“Generally there is separation between investigators and prosecutors. There are sound reasons for this separation. This separation is particularly important for the exercise of prosecutorial discretion, which refers to when a prosecutor has the power to decide whether or not to charge a person for a crime (despite there being a prima facie case), and which criminal charges to file or discontinue. It is also important when there are serious and complex charges which may be issued in a matter.”
Mr Laurie’s submission also raises concerns about the current diversity of the CCC and whether it reflects the original vision of the Fitzgerald Inquiry, among other issues.
Mr Hallam said the LGAQ had repeatedly raised concerns about the CCC’s role and the need for separation between its investigations and any decision to lay charges following an investigation.
“There must be a separation between investigators and prosecutors to ensure the decision over whether to charge a person over evidence gleaned by the CCC is made independently and with complete objectivity,” Mr Hallam said.
“You only have to look at the travesty of justice that took place against the seven former Logan councillors in the CCC’s now-failed fraud case against them to see why this separation is important.
“A duly elected council was sacked and the careers and reputations of seven former councillors destroyed over charges laid by the CCC that have now been found to have been baseless, with the Director of Public Prosecutions (DPP) withdrawing them last month due to lack of evidence.
“It is clear from the DPP’s decision to withdraw those charges that they should never have been laid in the first place.
“We urge the PCCC to carefully consider this as part of its review.”
Mr Hallam said the LGAQ was also continuing in its calls for an independent inquiry into the CCC’s actions in the now failed case against the Logan councillors.
“It has been 27 days since the case against these councillors was dismissed and we issued our call for action to address the gross injustice,” he said.

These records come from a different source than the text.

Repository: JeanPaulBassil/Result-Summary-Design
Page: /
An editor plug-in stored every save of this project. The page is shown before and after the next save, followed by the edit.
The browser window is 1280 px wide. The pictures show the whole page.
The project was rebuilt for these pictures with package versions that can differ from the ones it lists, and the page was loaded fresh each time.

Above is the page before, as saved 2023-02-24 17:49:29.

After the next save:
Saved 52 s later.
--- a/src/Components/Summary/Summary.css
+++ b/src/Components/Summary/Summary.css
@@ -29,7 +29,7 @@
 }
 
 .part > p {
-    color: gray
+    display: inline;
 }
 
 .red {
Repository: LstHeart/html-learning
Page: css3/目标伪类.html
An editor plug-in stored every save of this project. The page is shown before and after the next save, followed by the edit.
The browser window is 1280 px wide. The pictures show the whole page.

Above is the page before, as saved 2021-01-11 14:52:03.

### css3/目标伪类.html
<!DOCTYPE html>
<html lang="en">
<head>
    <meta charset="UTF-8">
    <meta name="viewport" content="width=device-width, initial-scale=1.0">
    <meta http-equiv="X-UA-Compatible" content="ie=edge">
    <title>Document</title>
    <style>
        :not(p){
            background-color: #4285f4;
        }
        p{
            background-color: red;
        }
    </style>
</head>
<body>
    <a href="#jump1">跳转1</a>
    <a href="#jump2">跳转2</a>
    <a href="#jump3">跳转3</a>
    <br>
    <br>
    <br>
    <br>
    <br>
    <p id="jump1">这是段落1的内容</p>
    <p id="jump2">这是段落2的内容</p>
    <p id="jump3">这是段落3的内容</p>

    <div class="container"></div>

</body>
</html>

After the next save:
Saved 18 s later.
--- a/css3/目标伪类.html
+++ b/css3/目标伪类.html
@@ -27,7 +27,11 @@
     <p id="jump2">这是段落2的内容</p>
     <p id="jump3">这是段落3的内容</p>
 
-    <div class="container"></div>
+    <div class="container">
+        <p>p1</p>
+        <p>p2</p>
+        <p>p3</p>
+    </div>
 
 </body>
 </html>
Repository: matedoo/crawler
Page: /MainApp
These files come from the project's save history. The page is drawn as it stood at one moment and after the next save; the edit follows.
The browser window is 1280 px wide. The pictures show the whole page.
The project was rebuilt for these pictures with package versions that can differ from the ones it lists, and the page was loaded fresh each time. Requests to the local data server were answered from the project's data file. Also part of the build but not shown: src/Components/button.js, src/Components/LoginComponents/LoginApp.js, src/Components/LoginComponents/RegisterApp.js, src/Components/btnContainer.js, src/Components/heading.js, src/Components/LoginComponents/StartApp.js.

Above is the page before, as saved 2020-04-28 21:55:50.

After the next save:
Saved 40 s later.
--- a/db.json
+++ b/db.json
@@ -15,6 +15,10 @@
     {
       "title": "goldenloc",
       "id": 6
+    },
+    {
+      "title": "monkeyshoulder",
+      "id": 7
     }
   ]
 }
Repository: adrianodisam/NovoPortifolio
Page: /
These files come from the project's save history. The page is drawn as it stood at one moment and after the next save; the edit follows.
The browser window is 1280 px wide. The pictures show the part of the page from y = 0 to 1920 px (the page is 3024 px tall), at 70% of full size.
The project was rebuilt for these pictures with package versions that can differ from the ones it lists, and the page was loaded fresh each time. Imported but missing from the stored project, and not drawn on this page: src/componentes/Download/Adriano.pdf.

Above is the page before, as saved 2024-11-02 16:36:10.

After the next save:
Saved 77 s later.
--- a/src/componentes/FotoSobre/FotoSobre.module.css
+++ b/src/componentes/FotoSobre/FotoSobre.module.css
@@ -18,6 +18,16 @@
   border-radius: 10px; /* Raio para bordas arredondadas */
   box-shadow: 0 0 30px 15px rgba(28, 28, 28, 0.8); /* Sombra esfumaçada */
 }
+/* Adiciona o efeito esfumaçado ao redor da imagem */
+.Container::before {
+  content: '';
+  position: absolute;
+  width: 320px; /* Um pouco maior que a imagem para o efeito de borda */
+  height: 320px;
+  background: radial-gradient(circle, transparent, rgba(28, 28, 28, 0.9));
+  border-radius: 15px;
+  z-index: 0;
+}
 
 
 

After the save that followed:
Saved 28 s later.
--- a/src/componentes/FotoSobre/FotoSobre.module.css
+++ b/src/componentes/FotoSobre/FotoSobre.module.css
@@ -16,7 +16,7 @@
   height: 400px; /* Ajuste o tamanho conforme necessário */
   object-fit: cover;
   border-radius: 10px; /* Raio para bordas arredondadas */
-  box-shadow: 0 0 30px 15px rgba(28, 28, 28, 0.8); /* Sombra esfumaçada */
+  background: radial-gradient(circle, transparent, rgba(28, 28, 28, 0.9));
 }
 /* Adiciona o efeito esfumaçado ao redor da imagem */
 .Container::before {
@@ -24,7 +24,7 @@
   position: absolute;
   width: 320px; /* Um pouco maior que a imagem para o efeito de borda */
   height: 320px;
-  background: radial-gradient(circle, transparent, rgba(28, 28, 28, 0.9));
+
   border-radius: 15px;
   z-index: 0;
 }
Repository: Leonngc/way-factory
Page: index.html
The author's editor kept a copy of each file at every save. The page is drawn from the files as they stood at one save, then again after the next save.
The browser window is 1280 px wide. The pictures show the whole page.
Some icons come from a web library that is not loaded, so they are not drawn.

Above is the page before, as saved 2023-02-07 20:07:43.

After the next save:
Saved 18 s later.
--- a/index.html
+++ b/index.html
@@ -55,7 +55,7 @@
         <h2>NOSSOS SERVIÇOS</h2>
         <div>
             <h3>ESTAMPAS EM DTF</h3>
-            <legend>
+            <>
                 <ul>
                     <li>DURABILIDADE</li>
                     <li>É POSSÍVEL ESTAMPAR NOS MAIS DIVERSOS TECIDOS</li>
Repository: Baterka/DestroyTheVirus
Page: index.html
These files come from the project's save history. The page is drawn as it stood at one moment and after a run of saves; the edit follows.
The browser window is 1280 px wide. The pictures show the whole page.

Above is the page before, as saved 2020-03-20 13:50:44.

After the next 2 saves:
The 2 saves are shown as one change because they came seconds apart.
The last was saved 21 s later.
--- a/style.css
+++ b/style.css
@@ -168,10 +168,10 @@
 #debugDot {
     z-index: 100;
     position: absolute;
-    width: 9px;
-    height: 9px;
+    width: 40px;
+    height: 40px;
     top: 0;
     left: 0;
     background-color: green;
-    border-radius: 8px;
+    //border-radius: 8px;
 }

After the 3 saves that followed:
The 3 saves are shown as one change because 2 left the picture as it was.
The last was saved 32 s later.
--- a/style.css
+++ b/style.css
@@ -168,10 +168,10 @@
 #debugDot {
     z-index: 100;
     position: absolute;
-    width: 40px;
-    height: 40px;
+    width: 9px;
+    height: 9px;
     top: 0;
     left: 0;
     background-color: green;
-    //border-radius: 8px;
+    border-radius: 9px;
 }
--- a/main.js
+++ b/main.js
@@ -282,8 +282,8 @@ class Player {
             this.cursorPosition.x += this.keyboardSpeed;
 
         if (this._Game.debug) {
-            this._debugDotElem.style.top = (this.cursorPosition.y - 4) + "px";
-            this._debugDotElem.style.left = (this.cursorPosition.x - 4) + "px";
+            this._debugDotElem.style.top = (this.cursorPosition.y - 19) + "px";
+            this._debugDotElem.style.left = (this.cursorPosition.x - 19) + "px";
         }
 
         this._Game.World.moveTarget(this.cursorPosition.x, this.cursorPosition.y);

“There must be an inquiry in the interests of transparency and accountability, to ensure this debacle can never be repeated.”